BEGIN Dataset content

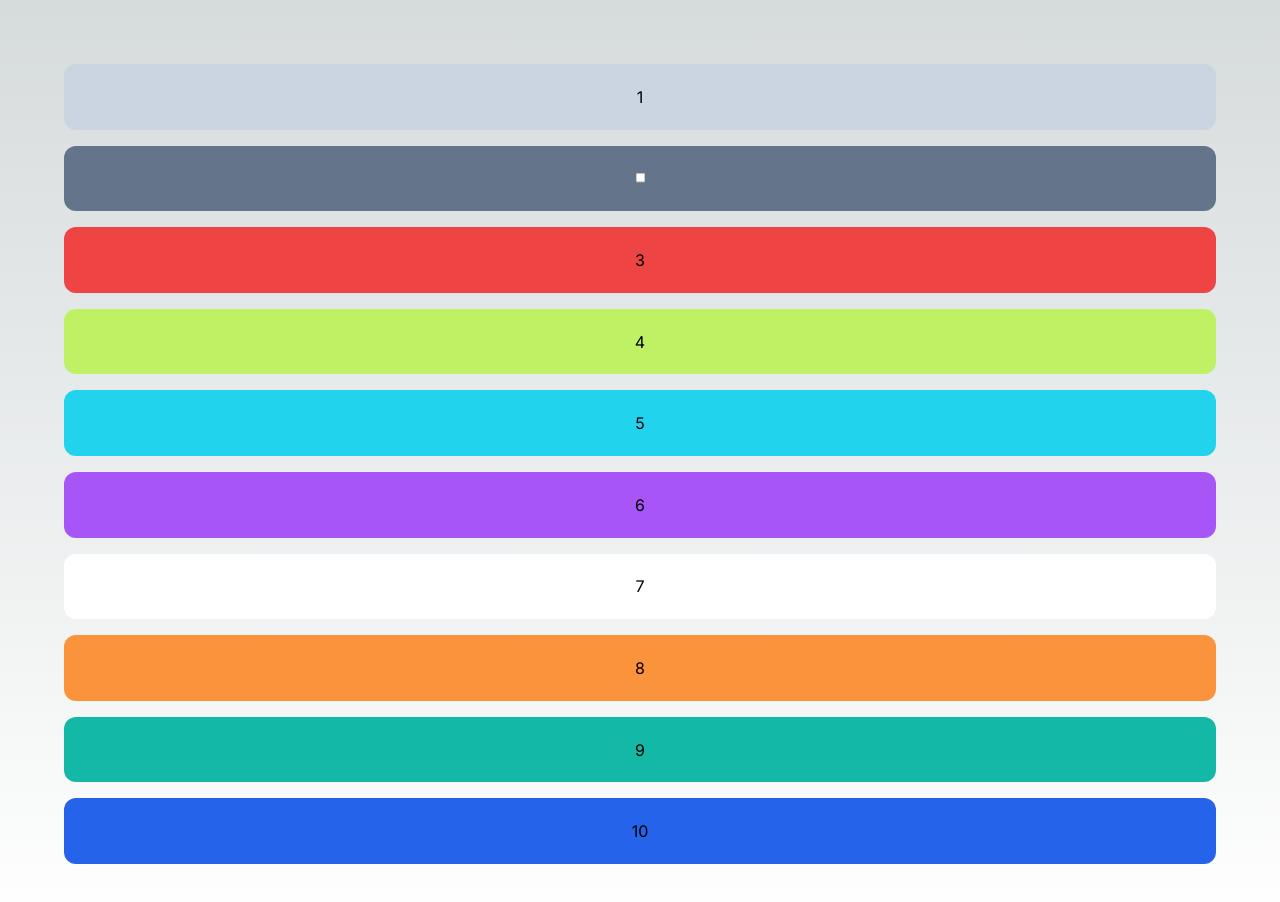
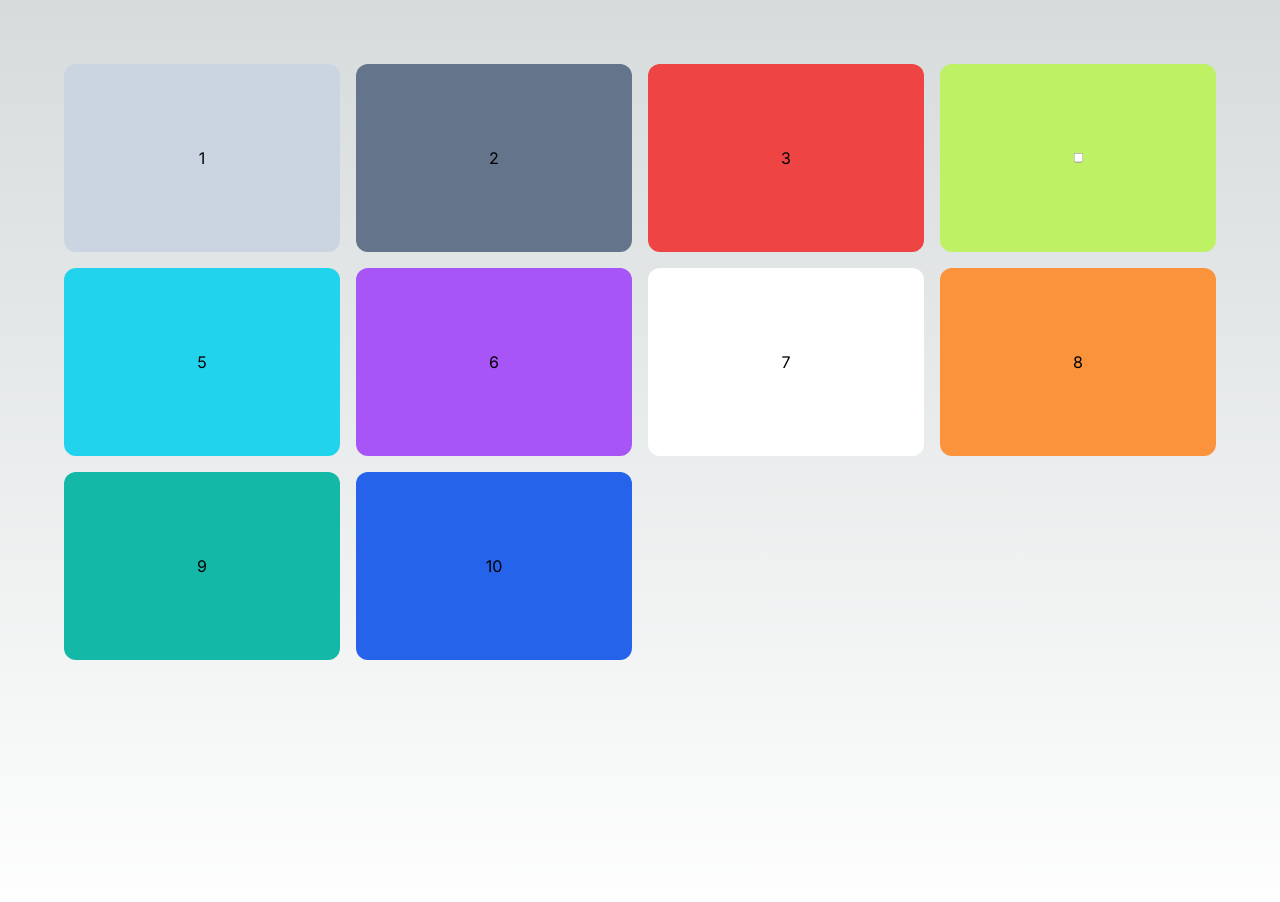
Before and after one commit to gabrielSantos1101/Portfolio, a Next.js app: page / in a window 1280 px wide. Shown: the top 902 px of the page. Built offline with nearby package versions, Linux system fonts and the light colour scheme; what @savvywombat/tailwindcss-grid-areas would draw is missing.

Commit message:
refactor: change grid layout style

```diff
--- a/src/app/globals.css
+++ b/src/app/globals.css
@@ -26,5 +26,4 @@ body {
     rgb(var(--background-start-rgb));
 }
 
-
 @import url(./toggle.css);
--- a/src/app/page.tsx
+++ b/src/app/page.tsx
@@ -2,36 +2,36 @@ import { Toggle } from '@/components/Toggle'
 
 export default function Home() {
   return (
-    <main className="flex min-h-screen w-full flex-col items-center  justify-between p-12 md:p-12 lg:p-16 2xl:p-24">
-      <section className="grid h-screen w-full gap-4 grid-areas-md-layout lg:grid-areas-lg-layout 2xl:w-4/5">
-        <div className="flex w-full items-center justify-center rounded-xl bg-slate-300 grid-in-A">
+    <main className="flex min-h-screen w-full  flex-col items-center  justify-between p-12 md:p-12 lg:p-16 2xl:p-24">
+      <section className="grid h-screen w-full grid-cols-sm-layout grid-rows-sm-layout gap-4 grid-areas-sm-layout md:grid-cols-md-layout md:grid-rows-md-layout md:grid-areas-md-layout lg:grid-cols-lg-layout lg:grid-rows-lg-layout lg:grid-areas-lg-layout 2xl:w-4/5">
+        <div className="flex items-center justify-center rounded-xl bg-slate-300 grid-in-A ">
           1
         </div>
-        <div className="flex items-center justify-center rounded-xl bg-slate-500 grid-in-B">
+        <div className="flex items-center justify-center rounded-xl bg-slate-500 grid-in-B ">
+          2
+        </div>
+        <div className="flex items-center justify-center rounded-xl bg-red-500 grid-in-C ">
+          3
+        </div>
+        <div className="flex items-center justify-center rounded-xl bg-lime-300 grid-in-D ">
           <Toggle />
         </div>
-        <div className="flex items-center justify-center rounded-xl bg-red-500 grid-in-C">
-          3
-        </div>
-        <div className="flex items-center justify-center rounded-xl bg-lime-300 grid-in-D">
-          4
-        </div>
-        <div className="flex items-center justify-center rounded-xl bg-cyan-400 grid-in-E">
+        <div className="flex items-center justify-center rounded-xl bg-cyan-400 grid-in-E ">
           5
         </div>
-        <div className="flex items-center justify-center rounded-xl bg-purple-500 grid-in-F">
+        <div className="flex items-center justify-center rounded-xl bg-purple-500 grid-in-F ">
           6
         </div>
-        <div className="flex items-center justify-center rounded-xl bg-white grid-in-G">
+        <div className="flex items-center justify-center rounded-xl bg-white grid-in-G ">
           7
         </div>
-        <div className="flex items-center justify-center rounded-xl bg-orange-400 grid-in-H">
+        <div className="flex items-center justify-center rounded-xl bg-orange-400 grid-in-H ">
           8
         </div>
-        <div className="flex items-center justify-center rounded-xl bg-teal-500 grid-in-I">
+        <div className="flex items-center justify-center rounded-xl bg-teal-500 grid-in-I ">
           9
         </div>
-        <div className="flex items-center justify-center rounded-xl bg-blue-600 grid-in-J">
+        <div className="flex items-center justify-center rounded-xl bg-blue-600 grid-in-J ">
           10
         </div>
       </section>
--- a/tailwind.config.ts
+++ b/tailwind.config.ts
@@ -18,8 +18,19 @@ module.exports = {
     extend: {
       colors: {},
       gridTemplateAreas: {
+        'sm-layout': ['A A ', 'B C', 'B D', 'E F', 'G H', 'I H', 'J J'],
         'md-layout': ['A A A', 'B C D', 'E F G', 'E H H', 'I I J'],
         'lg-layout': ['A A B C', 'D E F C', 'G G F H', 'I I J J'],
+      },
+      gridTemplateColumns: {
+        'sm-layout': 'repeat(2, minmax(0, 12.5rem))',
+        'md-layout': 'repeat(3, minmax(0, 20.625rem))',
+        'lg-layout': 'repeat(4, minmax(0, 20.625rem))',
+      },
+      gridTemplateRows: {
+        'sm-layout': 'repeat(7, minmax(9.375rem, 12.5rem))',
+        'md-layout': 'repeat(5, minmax(0, 20.625rem))',
+        'lg-layout': 'repeat(4, minmax(0, 20.625rem))',
       },
     },
   },
```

END Dataset content

[Exercise instructions]: The records above should be output exactly, but without any of their pictures.

[Answer section]:
Before and after one commit to gabrielSantos1101/Portfolio, a Next.js app: page / in a window 1280 px wide. Shown: the top 902 px of the page. Built offline with nearby package versions, Linux system fonts and the light colour scheme; what @savvywombat/tailwindcss-grid-areas would draw is missing.

Commit message:
refactor: change grid layout style

```diff
--- a/src/app/globals.css
+++ b/src/app/globals.css
@@ -26,5 +26,4 @@ body {
     rgb(var(--background-start-rgb));
 }
 
-
 @import url(./toggle.css);
--- a/src/app/page.tsx
+++ b/src/app/page.tsx
@@ -2,36 +2,36 @@ import { Toggle } from '@/components/Toggle'
 
 export default function Home() {
   return (
-    <main className="flex min-h-screen w-full flex-col items-center  justify-between p-12 md:p-12 lg:p-16 2xl:p-24">
-      <section className="grid h-screen w-full gap-4 grid-areas-md-layout lg:grid-areas-lg-layout 2xl:w-4/5">
-        <div className="flex w-full items-center justify-center rounded-xl bg-slate-300 grid-in-A">
+    <main className="flex min-h-screen w-full  flex-col items-center  justify-between p-12 md:p-12 lg:p-16 2xl:p-24">
+      <section className="grid h-screen w-full grid-cols-sm-layout grid-rows-sm-layout gap-4 grid-areas-sm-layout md:grid-cols-md-layout md:grid-rows-md-layout md:grid-areas-md-layout lg:grid-cols-lg-layout lg:grid-rows-lg-layout lg:grid-areas-lg-layout 2xl:w-4/5">
+        <div className="flex items-center justify-center rounded-xl bg-slate-300 grid-in-A ">
           1
         </div>
-        <div className="flex items-center justify-center rounded-xl bg-slate-500 grid-in-B">
+        <div className="flex items-center justify-center rounded-xl bg-slate-500 grid-in-B ">
+          2
+        </div>
+        <div className="flex items-center justify-center rounded-xl bg-red-500 grid-in-C ">
+          3
+        </div>
+        <div className="flex items-center justify-center rounded-xl bg-lime-300 grid-in-D ">
           <Toggle />
         </div>
-        <div className="flex items-center justify-center rounded-xl bg-red-500 grid-in-C">
-          3
-        </div>
-        <div className="flex items-center justify-center rounded-xl bg-lime-300 grid-in-D">
-          4
-        </div>
-        <div className="flex items-center justify-center rounded-xl bg-cyan-400 grid-in-E">
+        <div className="flex items-center justify-center rounded-xl bg-cyan-400 grid-in-E ">
           5
         </div>
-        <div className="flex items-center justify-center rounded-xl bg-purple-500 grid-in-F">
+        <div className="flex items-center justify-center rounded-xl bg-purple-500 grid-in-F ">
           6
         </div>
-        <div className="flex items-center justify-center rounded-xl bg-white grid-in-G">
+        <div className="flex items-center justify-center rounded-xl bg-white grid-in-G ">
           7
         </div>
-        <div className="flex items-center justify-center rounded-xl bg-orange-400 grid-in-H">
+        <div className="flex items-center justify-center rounded-xl bg-orange-400 grid-in-H ">
           8
         </div>
-        <div className="flex items-center justify-center rounded-xl bg-teal-500 grid-in-I">
+        <div className="flex items-center justify-center rounded-xl bg-teal-500 grid-in-I ">
           9
         </div>
-        <div className="flex items-center justify-center rounded-xl bg-blue-600 grid-in-J">
+        <div className="flex items-center justify-center rounded-xl bg-blue-600 grid-in-J ">
           10
         </div>
       </section>
--- a/tailwind.config.ts
+++ b/tailwind.config.ts
@@ -18,8 +18,19 @@ module.exports = {
     extend: {
       colors: {},
       gridTemplateAreas: {
+        'sm-layout': ['A A ', 'B C', 'B D', 'E F', 'G H', 'I H', 'J J'],
         'md-layout': ['A A A', 'B C D', 'E F G', 'E H H', 'I I J'],
         'lg-layout': ['A A B C', 'D E F C', 'G G F H', 'I I J J'],
+      },
+      gridTemplateColumns: {
+        'sm-layout': 'repeat(2, minmax(0, 12.5rem))',
+        'md-layout': 'repeat(3, minmax(0, 20.625rem))',
+        'lg-layout': 'repeat(4, minmax(0, 20.625rem))',
+      },
+      gridTemplateRows: {
+        'sm-layout': 'repeat(7, minmax(9.375rem, 12.5rem))',
+        'md-layout': 'repeat(5, minmax(0, 20.625rem))',
+        'lg-layout': 'repeat(4, minmax(0, 20.625rem))',
       },
     },
   },
```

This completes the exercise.